Hospital forms task force to improve its public image
Enloe Medical Center is trying to keep it quiet, but the hospital has big plans to improve its image in the public’s eyes.
According to hospital documents obtained by the News & Review, Enloe recently formed a task force whose purpose is to enhance the hospital’s image. The task force is headed up by Marsha Martin, the city of Chico’s finance director and a recently elected member of Enloe’s Board of Trustees.

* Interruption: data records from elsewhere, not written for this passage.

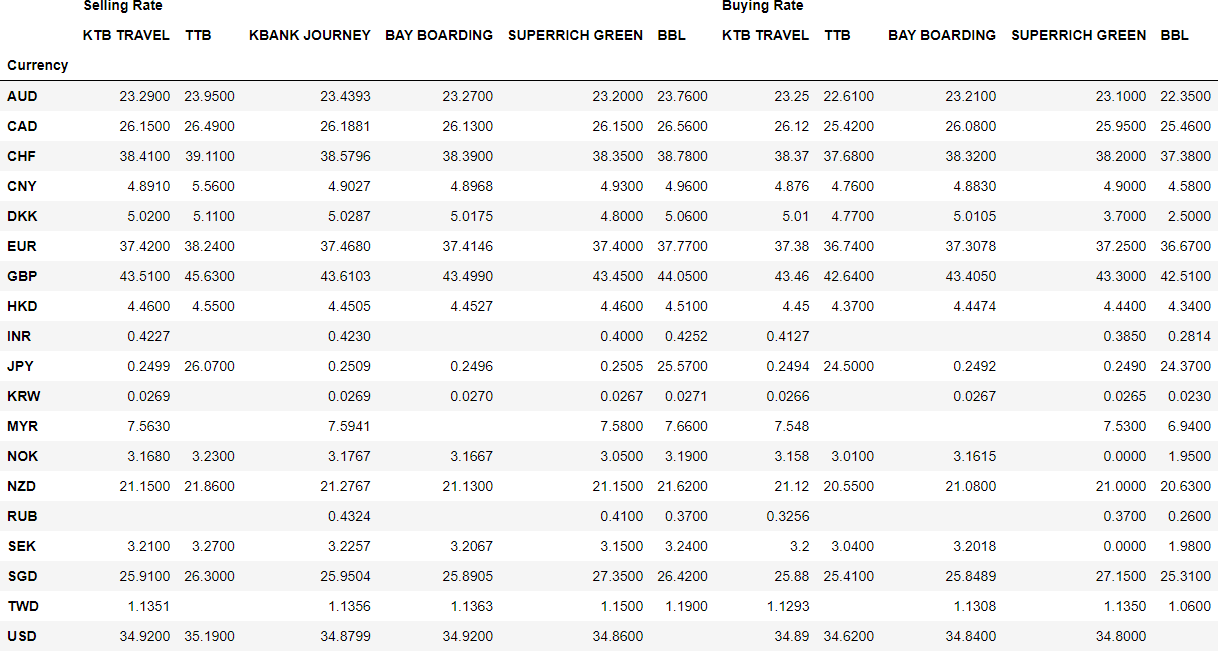
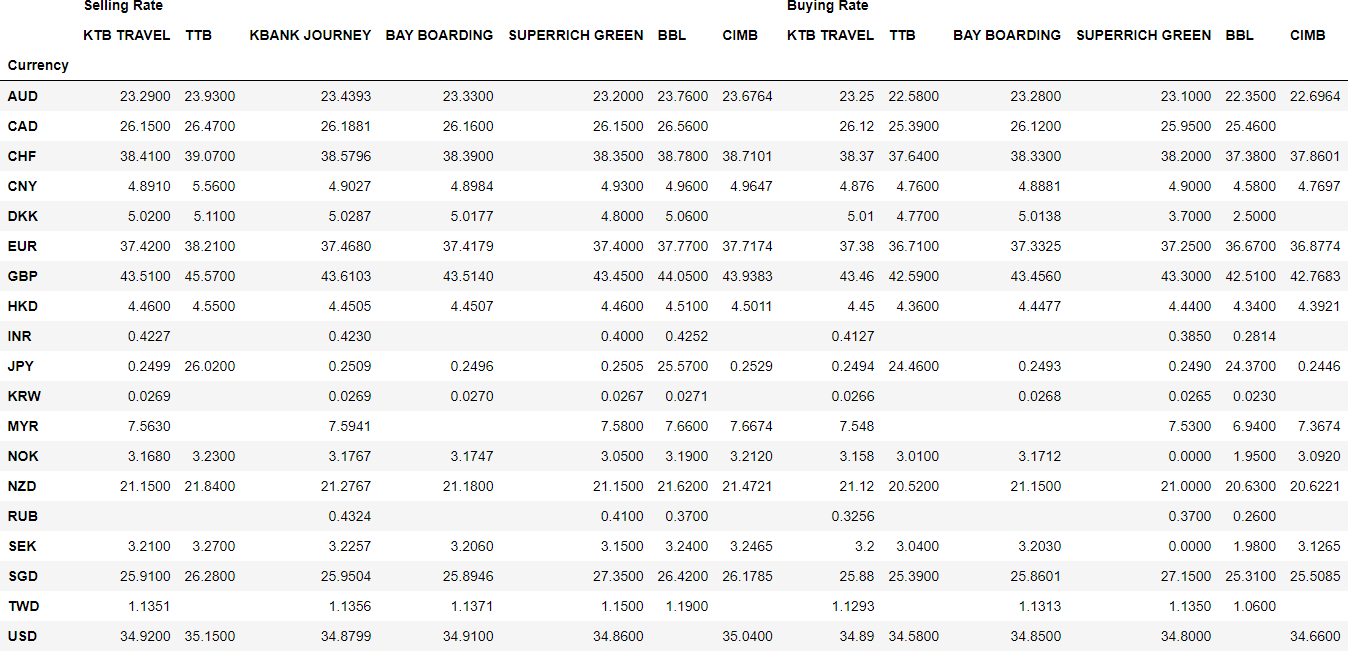
Add CIMB exchange rates

diff --git a/currency_scrapping_manual.py b/currency_scrapping_manual.py
@@ -188,6 +188,37 @@ def scrape_website(bank_abbv_name, url, selected_cur_list=None):
             lambda x: "{:.4f}".format(float(x)))
         exc_val_df["bank_abbv_name"] = bank_abbv_name
         exc_val_df = selected_currency(exc_val_df, selected_cur_list)
+    elif bank_abbv_name == 'CIMB':
+        options = Options()
+        options.headless = True
+        driver = webdriver.Chrome(
+            '~/Downloads/chromedriver_mac64/chromedriver', options=options)
+        driver.get(url)
+        exc_val_df = pd.read_html(driver.find_element(
+            By.XPATH, '//table').get_attribute('outerHTML'), encoding='utf-8')[0]
+
+        exc_val_df = exc_val_df[['Currency Code',
+                                 'Buying Rates', 'Selling Rates']]
+        exc_val_df.columns = ['_'.join(col)
+                              for col in exc_val_df.columns.values]
+        exc_val_df.rename(columns={
+            'Currency Code_Currency Code': 'currency',
+            'Buying Rates_Unnamed: 2_level_1': 'buying_rate',
+            'Selling Rates_Telegraphic Transfer': 'selling_rate'},
+            inplace=True)
+        exc_val_df = exc_val_df[['currency', 'buying_rate', 'selling_rate']].drop_duplicates(
+            'currency', keep='first')
+        exc_val_df = exc_val_df[(exc_val_df['buying_rate'] != '-') & (
+            exc_val_df['selling_rate'] != '-')]
+        exc_val_df.loc[exc_val_df['currency'] ==
+                       'USD50-100', 'currency'] = 'USD'
+
+        exc_val_df["selling_rate"] = exc_val_df["selling_rate"].apply(
+            lambda x: "{:.4f}".format(float(x)))
+        exc_val_df["buying_rate"] = exc_val_df["buying_rate"].apply(
+            lambda x: "{:.4f}".format(float(x)))
+        exc_val_df["bank_abbv_name"] = bank_abbv_name
+        exc_val_df = selected_currency(exc_val_df, selected_cur_list)
 
     # save_df2img(tmp_df.set_index('bank_abbv_name'),'Test_save_'+bank_abbv_name)
     # save_dataframe_image(tmp_df.set_index('bank_abbv_name'),'Test_save_'+bank_abbv_name)
@@ -210,17 +241,19 @@ spr_df = scrape_website(
     "SUPERRICH GREEN", "https://www.superrichthailand.com/#!/en/exchange")
 bbl_df = scrape_website(
     "BBL", "https://www.bangkokbank.com/en/Personal/Other-Services/View-Rates/Foreign-Exchange-Rates")
+cimb_df = scrape_website(
+    "CIMB", "https://www.cimbthai.com/en/personal/help-support/rates-charges/foreign-exchange-rates.html")
 
 combined_df = pd.concat([kbank_c_df, bay_c_df, ttb_df,
-                        ktb_df, spr_df, bbl_df]).reset_index(drop=True)
+                        ktb_df, spr_df, bbl_df, cimb_df]).reset_index(drop=True)
 selected_cur = ktb_df.currency.unique().tolist()
 tmp = combined_df.copy()
 tmp.rename(columns={'bank_abbv_name': '', 'buying_rate': 'Buying Rate',
            'selling_rate': 'Selling Rate', 'currency': 'Currency'}, inplace=True)
 pivoted_df = tmp.pivot(index='Currency', columns='', values=[
                        'Buying Rate', 'Selling Rate'])
-pivoted_df = pivoted_df[[('Selling Rate', 'KTB TRAVEL'), ('Selling Rate', 'TTB'), ('Selling Rate', 'KBANK JOURNEY'), ('Selling Rate', 'BAY BOARDING'), ('Selling Rate', 'SUPERRICH GREEN'), ('Selling Rate', 'BBL'), ('Buying Rate', 'KTB TRAVEL'), ('Buying Rate', 'TTB')                        # ,('Buying Rate','KBANK JOURNEY')
-                         , ('Buying Rate', 'BAY BOARDING'), ('Buying Rate', 'SUPERRICH GREEN'), ('Buying Rate', 'BBL')]]
+pivoted_df = pivoted_df[[('Selling Rate', 'KTB TRAVEL'), ('Selling Rate', 'TTB'), ('Selling Rate', 'KBANK JOURNEY'), ('Selling Rate', 'BAY BOARDING'), ('Selling Rate', 'SUPERRICH GREEN'), ('Selling Rate', 'BBL'), ('Selling Rate', 'CIMB'), ('Buying Rate', 'KTB TRAVEL'), ('Buying Rate', 'TTB')                        # ,('Buying Rate','KBANK JOURNEY')
+                         , ('Buying Rate', 'BAY BOARDING'), ('Buying Rate', 'SUPERRICH GREEN'), ('Buying Rate', 'BBL'), ('Buying Rate', 'CIMB')]]
 
 # without BAYBOARDING
 # pivoted_df = pivoted_df[[('Selling Rate', 'KTB TRAVEL'), ('Selling Rate', 'TTB'), ('Selling Rate', 'KBANK JOURNEY'), ('Selling Rate', 'SUPERRICH GREEN'), ('Buying Rate', 'KTB TRAVEL'), ('Buying Rate', 'TTB')                        # ,('Buying Rate','KBANK JOURNEY')

diff --git a/test_cimb.py b/test_cimb.py
@@ -11,8 +11,8 @@ from selenium.webdriver.common.by import By
 import dataframe_image as dfi
 # import ssl
 
-url = "https://www.bangkokbank.com/en/Personal/Other-Services/View-Rates/Foreign-Exchange-Rates"
-bank_abbv_name = "BBL"
+url = "https://www.cimbthai.com/en/personal/help-support/rates-charges/foreign-exchange-rates.html"
+bank_abbv_name = "CIMB"
 # response = requests.get(url)
 # soup = BeautifulSoup(response.text, "html.parser")
 
@@ -24,18 +24,24 @@ driver.get(url)
 exc_val_df = pd.read_html(driver.find_element(
     By.XPATH, '//table').get_attribute('outerHTML'), encoding='utf-8')[0]
 
+exc_val_df = exc_val_df[['Currency Code', 'Buying Rates', 'Selling Rates']]
+exc_val_df.columns = ['_'.join(col) for col in exc_val_df.columns.values]
 exc_val_df.rename(columns={
-    'Currency': 'currency', 'Bank Notes Buying Rates': 'buying_rate', 'Bank Notes Selling Rates': 'selling_rate'}, inplace=True)
+    'Currency Code_Currency Code': 'currency',
+    'Buying Rates_Unnamed: 2_level_1': 'buying_rate',
+    'Selling Rates_Telegraphic Transfer': 'selling_rate'},
+    inplace=True)
 exc_val_df = exc_val_df[['currency', 'buying_rate', 'selling_rate']].drop_duplicates(
     'currency', keep='first')
 exc_val_df = exc_val_df[(exc_val_df['buying_rate'] != '-') & (
     exc_val_df['selling_rate'] != '-')]
+exc_val_df.loc[exc_val_df['currency'] ==
+               'USD50-100', 'currency'] = 'USD'
 
 exc_val_df["selling_rate"] = exc_val_df["selling_rate"].apply(
     lambda x: "{:.4f}".format(float(x)))
 exc_val_df["buying_rate"] = exc_val_df["buying_rate"].apply(
     lambda x: "{:.4f}".format(float(x)))
-# exc_val_df.loc[:, "currency"] = exc_val_df.loc[:,
-#                                                "currency"].apply(lambda x: x.split('  ')[0])
 exc_val_df["bank_abbv_name"] = bank_abbv_name
+
 print(exc_val_df)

Apparently, a June 2004 strategic planning document prepared for the hospital by TK Associates indicates a survey suggests that Enloe’s image in the community had suffered at the hands of “local media and the community rumor mill.” It notes, too, that “the design and condition of the medical facility and its impact on public image is a concern,” although those who were aware of the hospital’s major expansion plan “were supportive of it with only a few exceptions.”
The document even points to a clash between Chico’s easy-going lifestyle culture and the perception of the hospital as “a ‘hard-driving’ and more ‘aggressive’ work culture—'work to live vs. live to work.'”
The goal of the new task force is to develop public-relations strategies that support “Enloe’s vision of being the ‘North State’s Premier Healthcare Provider and Employer,'” according to a letter Martin sent to task force volunteers announcing the group’s first meeting, held on Sept. 29.
Enloe’s overall image in the community is positive and most respondents think it offers quality medical care, according to the Enloe documents. Respondents who have utilized EMC’s services are especially likely to have favorable impressions of the hospital.
However, there was widespread awareness of the hospital’s recent labor problems—Enloe is fighting efforts by some of its departments to unionize—as well as an indication of “a lack of pride among staff and physicians and in the community for the quality of healthcare that EMC provides.”
In addition, “internal morale was depicted as low, particularly among nursing staff.” And some respondents were confused about the hospital’s nonprofit status.
Martin and the task force are working to create a strategy to deal with these issues and negative perceptions.
The task force’s goal, says Ann Prater, Enloe’s director of public relations, is to foster community awareness of the many positive things the hospital is doing.
Martin agrees. “We need to find a way to make sure that the good side of the story is being told,” she said. The hospital is not doing an adequate job of portraying itself: “There’s a void of information which is allowing people to develop their own opinions that maybe aren’t based on facts or accurate information.”
For example, Martin said, many people don’t realize that Enloe is nonprofit and governed by a community board. Local community members are making the decisions related to Enloe’s daily operations and planning for Enloe’s future. “Our goal is to find a way to communicate that to the public.”
Prater said that fixing the public image problem is only part of the strategic planning process. Enloe has formed a number of task forces, similar to the one headed by Martin, to address areas needing updating or improving. These include workforce engagement, business development, physician-hospital relationships and the Century Project—Enloe’s big expansion effort.
Prater said the hospital is in the process of looking at strengths and weaknesses in these areas and making sure the organization is moving to address its weaknesses and take advantage of its strengths.
Certain to help with the image makeover is the patient safety award that the organization Health Grades gave Enloe earlier this month. The hospital was one of six in the state to receive the award, which is based on 13 patient safety indicators.
Health Grades (www.healthgrades.com) uses a star rating system in which five stars means “best,” three stars “as expected” and one means “poor.”
Besides the patient safety award Enloe was graded on another 28 categories and scored mostly “as expected.”
But in nine of the categories, it received only one star, or a poor rating. Those nine are: bowel obstruction, community-acquired pneumonia, coronary-bypass surgery, coronary-interventional procedures, heart attack, heart failure, resection/replacement of abdominal aorta, sepsis and women’s health.
While accepting the patient safety award with open arms, Prater downplayed the poor grades, saying they are based on data that are no longer relevant even though Health Grades used the same Medicare information from 2001-2003 for the patient safety award.
Prater also said she doesn’t think the star ratings can tell the whole picture.
“We spend a lot of time trying to educate the community and the media about health care," she said. "Heath care today is the most challenging environment of any industry in the entire country. We are doing the best that we can to serve our community."